(Work to complete):
Output the data below exactly, without images.

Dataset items

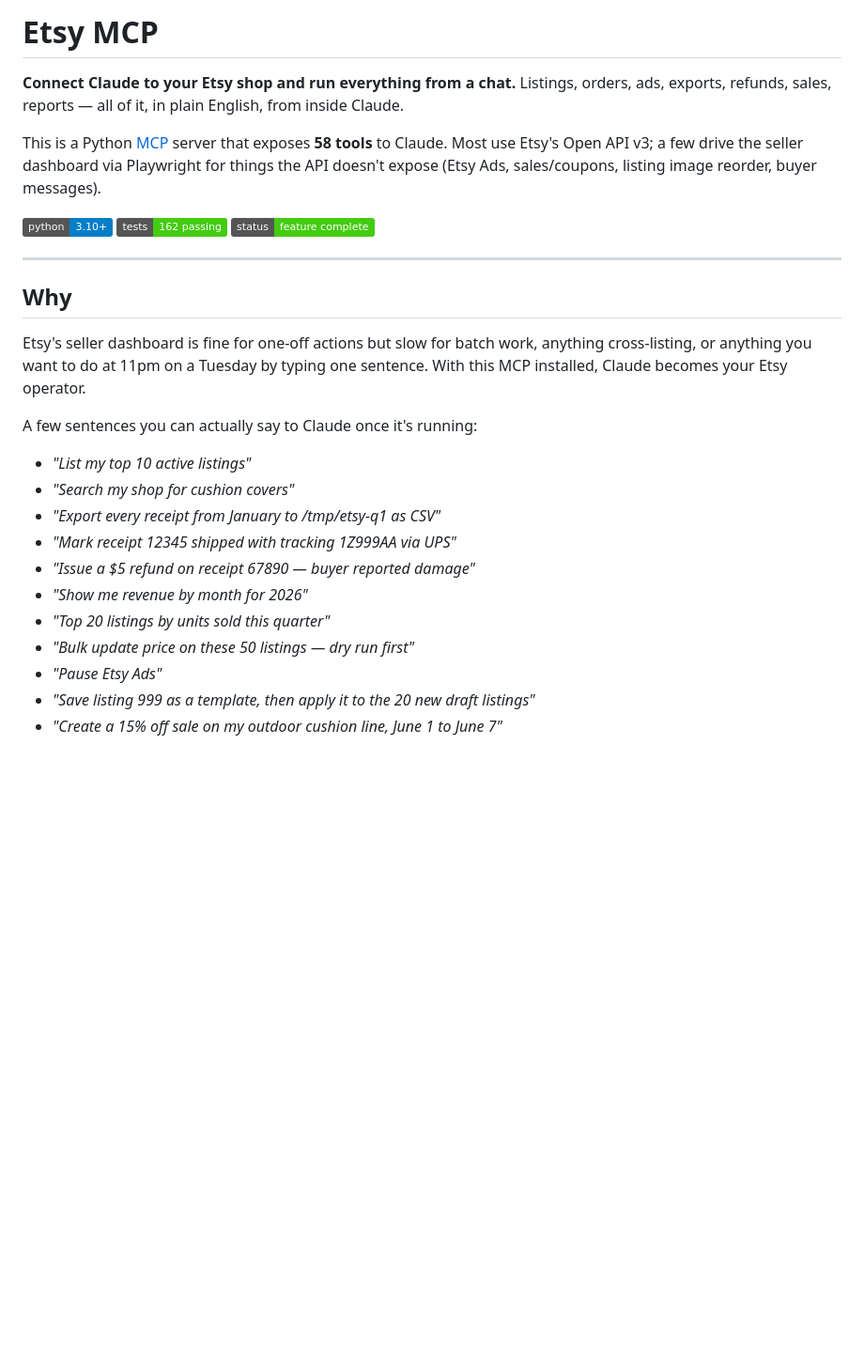
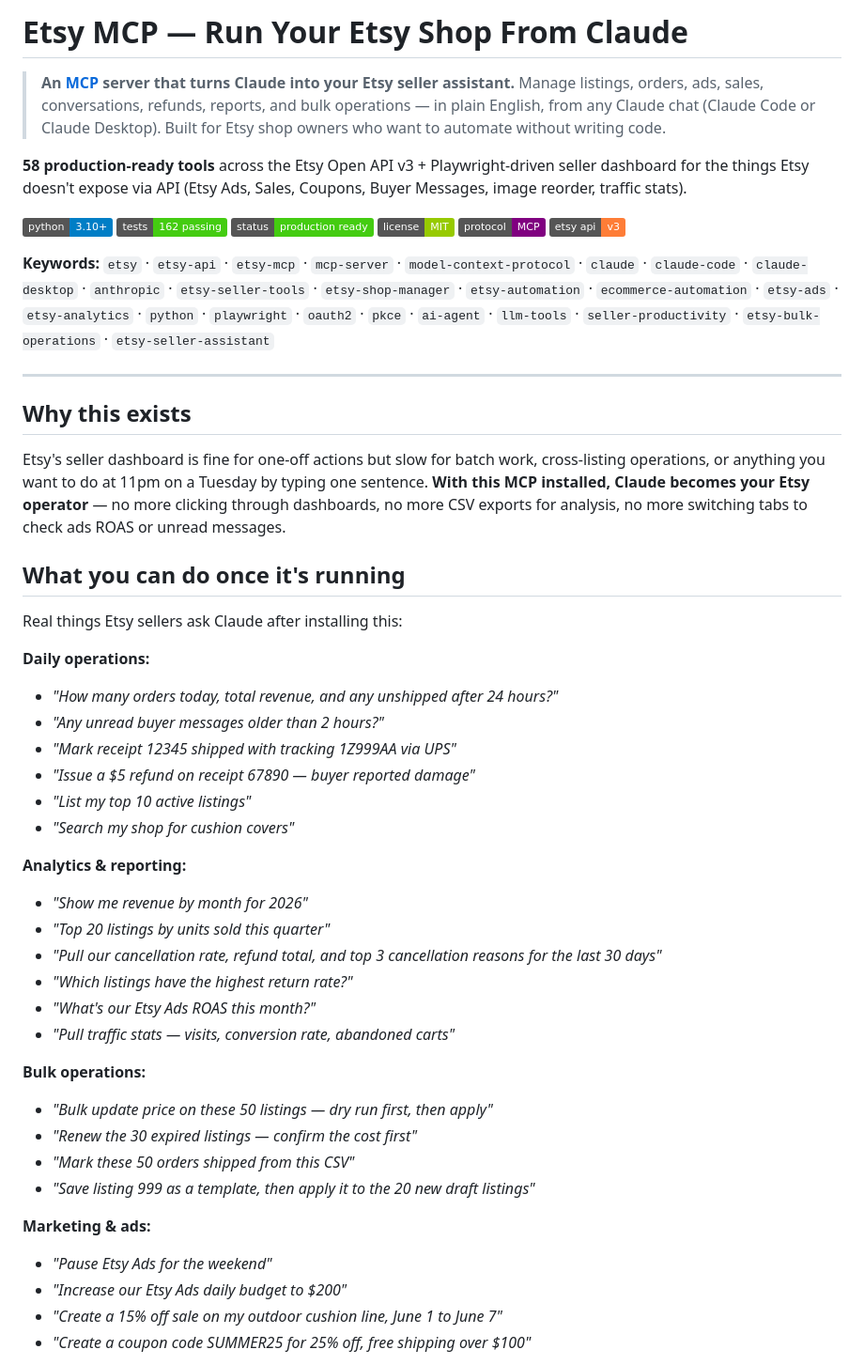
Before and after one commit to kumarsumit2000/Etsy-MCP, a Markdown page: README.md, the part around one of its changes. Shown at 94% size. GitHub-like rendering; badges without logos; blank space fills up the shorter version.

```diff
--- a/README.md
+++ b/README.md
@@ -1,30 +1,53 @@
-# Etsy MCP
+# Etsy MCP — Run Your Etsy Shop From Claude
 
-**Connect Claude to your Etsy shop and run everything from a chat.** Listings, orders, ads, exports, refunds, sales, reports — all of it, in plain English, from inside Claude.
+> **An [MCP](https://modelcontextprotocol.io) server that turns Claude into your Etsy seller assistant.** Manage listings, orders, ads, sales, conversations, refunds, reports, and bulk operations — in plain English, from any Claude chat (Claude Code or Claude Desktop). Built for Etsy shop owners who want to automate without writing code.
 
-This is a Python [MCP](https://modelcontextprotocol.io) server that exposes **58 tools** to Claude. Most use Etsy's Open API v3; a few drive the seller dashboard via Playwright for things the API doesn't expose (Etsy Ads, sales/coupons, listing image reorder, buyer messages).
+**58 production-ready tools** across the Etsy Open API v3 + Playwright-driven seller dashboard for the things Etsy doesn't expose via API (Etsy Ads, Sales, Coupons, Buyer Messages, image reorder, traffic stats).
 
 [![Python 3.10+](https://img.shields.io/badge/python-3.10%2B-blue.svg)](https://www.python.org/downloads/)
 [![Tests](https://img.shields.io/badge/tests-162%20passing-brightgreen.svg)](#development)
-[![Status](https://img.shields.io/badge/status-feature%20complete-success.svg)](#status)
+[![Status](https://img.shields.io/badge/status-production%20ready-success.svg)](#status)
+[![License](https://img.shields.io/badge/license-MIT-green.svg)](LICENSE)
+[![MCP](https://img.shields.io/badge/protocol-MCP-purple.svg)](https://modelcontextprotocol.io)
+[![Etsy API v3](https://img.shields.io/badge/etsy%20api-v3-orange.svg)](https://developers.etsy.com/documentation/)
+
+**Keywords:** `etsy` · `etsy-api` · `etsy-mcp` · `mcp-server` · `model-context-protocol` · `claude` · `claude-code` · `claude-desktop` · `anthropic` · `etsy-seller-tools` · `etsy-shop-manager` · `etsy-automation` · `ecommerce-automation` · `etsy-ads` · `etsy-analytics` · `python` · `playwright` · `oauth2` · `pkce` · `ai-agent` · `llm-tools` · `seller-productivity` · `etsy-bulk-operations` · `etsy-seller-assistant`
 
 ---
 
-## Why
+## Why this exists
 
-Etsy's seller dashboard is fine for one-off actions but slow for batch work, anything cross-listing, or anything you want to do at 11pm on a Tuesday by typing one sentence. With this MCP installed, Claude becomes your Etsy operator.
+Etsy's seller dashboard is fine for one-off actions but slow for batch work, cross-listing operations, or anything you want to do at 11pm on a Tuesday by typing one sentence. **With this MCP installed, Claude becomes your Etsy operator** — no more clicking through dashboards, no more CSV exports for analysis, no more switching tabs to check ads ROAS or unread messages.
 
-A few sentences you can actually say to Claude once it's running:
+## What you can do once it's running
 
+Real things Etsy sellers ask Claude after installing this:
+
+**Daily operations:**
+- *"How many orders today, total revenue, and any unshipped after 24 hours?"*
+- *"Any unread buyer messages older than 2 hours?"*
+- *"Mark receipt 12345 shipped with tracking 1Z999AA via UPS"*
+- *"Issue a $5 refund on receipt 67890 — buyer reported damage"*
 - *"List my top 10 active listings"*
 - *"Search my shop for cushion covers"*
-- *"Export every receipt from January to /tmp/etsy-q1 as CSV"*
-- *"Mark receipt 12345 shipped with tracking 1Z999AA via UPS"*
-- *"Issue a $5 refund on receipt 67890 — buyer reported damage"*
+
+**Analytics & reporting:**
 - *"Show me revenue by month for 2026"*
 - *"Top 20 listings by units sold this quarter"*
-- *"Bulk update price on these 50 listings — dry run first"*
-- *"Pause Etsy Ads"*
+- *"Pull our cancellation rate, refund total, and top 3 cancellation reasons for the last 30 days"*
+- *"Which listings have the highest return rate?"*
+- *"What's our Etsy Ads ROAS this month?"*
+- *"Pull traffic stats — visits, conversion rate, abandoned carts"*
+
+**Bulk operations:**
+- *"Bulk update price on these 50 listings — dry run first, then apply"*
+- *"Renew the 30 expired listings — confirm the cost first"*
+- *"Mark these 50 orders shipped from this CSV"*
 - *"Save listing 999 as a template, then apply it to the 20 new draft listings"*
+
+**Marketing & ads:**
+- *"Pause Etsy Ads for the weekend"*
+- *"Increase our Etsy Ads daily budget to $200"*
 - *"Create a 15% off sale on my outdoor cushion line, June 1 to June 7"*
+- *"Create a coupon code SUMMER25 for 25% off, free shipping over $100"*
 
```
Also changed, not shown: other parts of README.md (+50 -1 lines).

(Your response):
Before and after one commit to kumarsumit2000/Etsy-MCP, a Markdown page: README.md, the part around one of its changes. Shown at 94% size. GitHub-like rendering; badges without logos; blank space fills up the shorter version.

```diff
--- a/README.md
+++ b/README.md
@@ -1,30 +1,53 @@
-# Etsy MCP
+# Etsy MCP — Run Your Etsy Shop From Claude
 
-**Connect Claude to your Etsy shop and run everything from a chat.** Listings, orders, ads, exports, refunds, sales, reports — all of it, in plain English, from inside Claude.
+> **An [MCP](https://modelcontextprotocol.io) server that turns Claude into your Etsy seller assistant.** Manage listings, orders, ads, sales, conversations, refunds, reports, and bulk operations — in plain English, from any Claude chat (Claude Code or Claude Desktop). Built for Etsy shop owners who want to automate without writing code.
 
-This is a Python [MCP](https://modelcontextprotocol.io) server that exposes **58 tools** to Claude. Most use Etsy's Open API v3; a few drive the seller dashboard via Playwright for things the API doesn't expose (Etsy Ads, sales/coupons, listing image reorder, buyer messages).
+**58 production-ready tools** across the Etsy Open API v3 + Playwright-driven seller dashboard for the things Etsy doesn't expose via API (Etsy Ads, Sales, Coupons, Buyer Messages, image reorder, traffic stats).
 
 [![Python 3.10+](https://img.shields.io/badge/python-3.10%2B-blue.svg)](https://www.python.org/downloads/)
 [![Tests](https://img.shields.io/badge/tests-162%20passing-brightgreen.svg)](#development)
-[![Status](https://img.shields.io/badge/status-feature%20complete-success.svg)](#status)
+[![Status](https://img.shields.io/badge/status-production%20ready-success.svg)](#status)
+[![License](https://img.shields.io/badge/license-MIT-green.svg)](LICENSE)
+[![MCP](https://img.shields.io/badge/protocol-MCP-purple.svg)](https://modelcontextprotocol.io)
+[![Etsy API v3](https://img.shields.io/badge/etsy%20api-v3-orange.svg)](https://developers.etsy.com/documentation/)
+
+**Keywords:** `etsy` · `etsy-api` · `etsy-mcp` · `mcp-server` · `model-context-protocol` · `claude` · `claude-code` · `claude-desktop` · `anthropic` · `etsy-seller-tools` · `etsy-shop-manager` · `etsy-automation` · `ecommerce-automation` · `etsy-ads` · `etsy-analytics` · `python` · `playwright` · `oauth2` · `pkce` · `ai-agent` · `llm-tools` · `seller-productivity` · `etsy-bulk-operations` · `etsy-seller-assistant`
 
 ---
 
-## Why
+## Why this exists
 
-Etsy's seller dashboard is fine for one-off actions but slow for batch work, anything cross-listing, or anything you want to do at 11pm on a Tuesday by typing one sentence. With this MCP installed, Claude becomes your Etsy operator.
+Etsy's seller dashboard is fine for one-off actions but slow for batch work, cross-listing operations, or anything you want to do at 11pm on a Tuesday by typing one sentence. **With this MCP installed, Claude becomes your Etsy operator** — no more clicking through dashboards, no more CSV exports for analysis, no more switching tabs to check ads ROAS or unread messages.
 
-A few sentences you can actually say to Claude once it's running:
+## What you can do once it's running
 
+Real things Etsy sellers ask Claude after installing this:
+
+**Daily operations:**
+- *"How many orders today, total revenue, and any unshipped after 24 hours?"*
+- *"Any unread buyer messages older than 2 hours?"*
+- *"Mark receipt 12345 shipped with tracking 1Z999AA via UPS"*
+- *"Issue a $5 refund on receipt 67890 — buyer reported damage"*
 - *"List my top 10 active listings"*
 - *"Search my shop for cushion covers"*
-- *"Export every receipt from January to /tmp/etsy-q1 as CSV"*
-- *"Mark receipt 12345 shipped with tracking 1Z999AA via UPS"*
-- *"Issue a $5 refund on receipt 67890 — buyer reported damage"*
+
+**Analytics & reporting:**
 - *"Show me revenue by month for 2026"*
 - *"Top 20 listings by units sold this quarter"*
-- *"Bulk update price on these 50 listings — dry run first"*
-- *"Pause Etsy Ads"*
+- *"Pull our cancellation rate, refund total, and top 3 cancellation reasons for the last 30 days"*
+- *"Which listings have the highest return rate?"*
+- *"What's our Etsy Ads ROAS this month?"*
+- *"Pull traffic stats — visits, conversion rate, abandoned carts"*
+
+**Bulk operations:**
+- *"Bulk update price on these 50 listings — dry run first, then apply"*
+- *"Renew the 30 expired listings — confirm the cost first"*
+- *"Mark these 50 orders shipped from this CSV"*
 - *"Save listing 999 as a template, then apply it to the 20 new draft listings"*
+
+**Marketing & ads:**
+- *"Pause Etsy Ads for the weekend"*
+- *"Increase our Etsy Ads daily budget to $200"*
 - *"Create a 15% off sale on my outdoor cushion line, June 1 to June 7"*
+- *"Create a coupon code SUMMER25 for 25% off, free shipping over $100"*
 
```
Also changed, not shown: other parts of README.md (+50 -1 lines).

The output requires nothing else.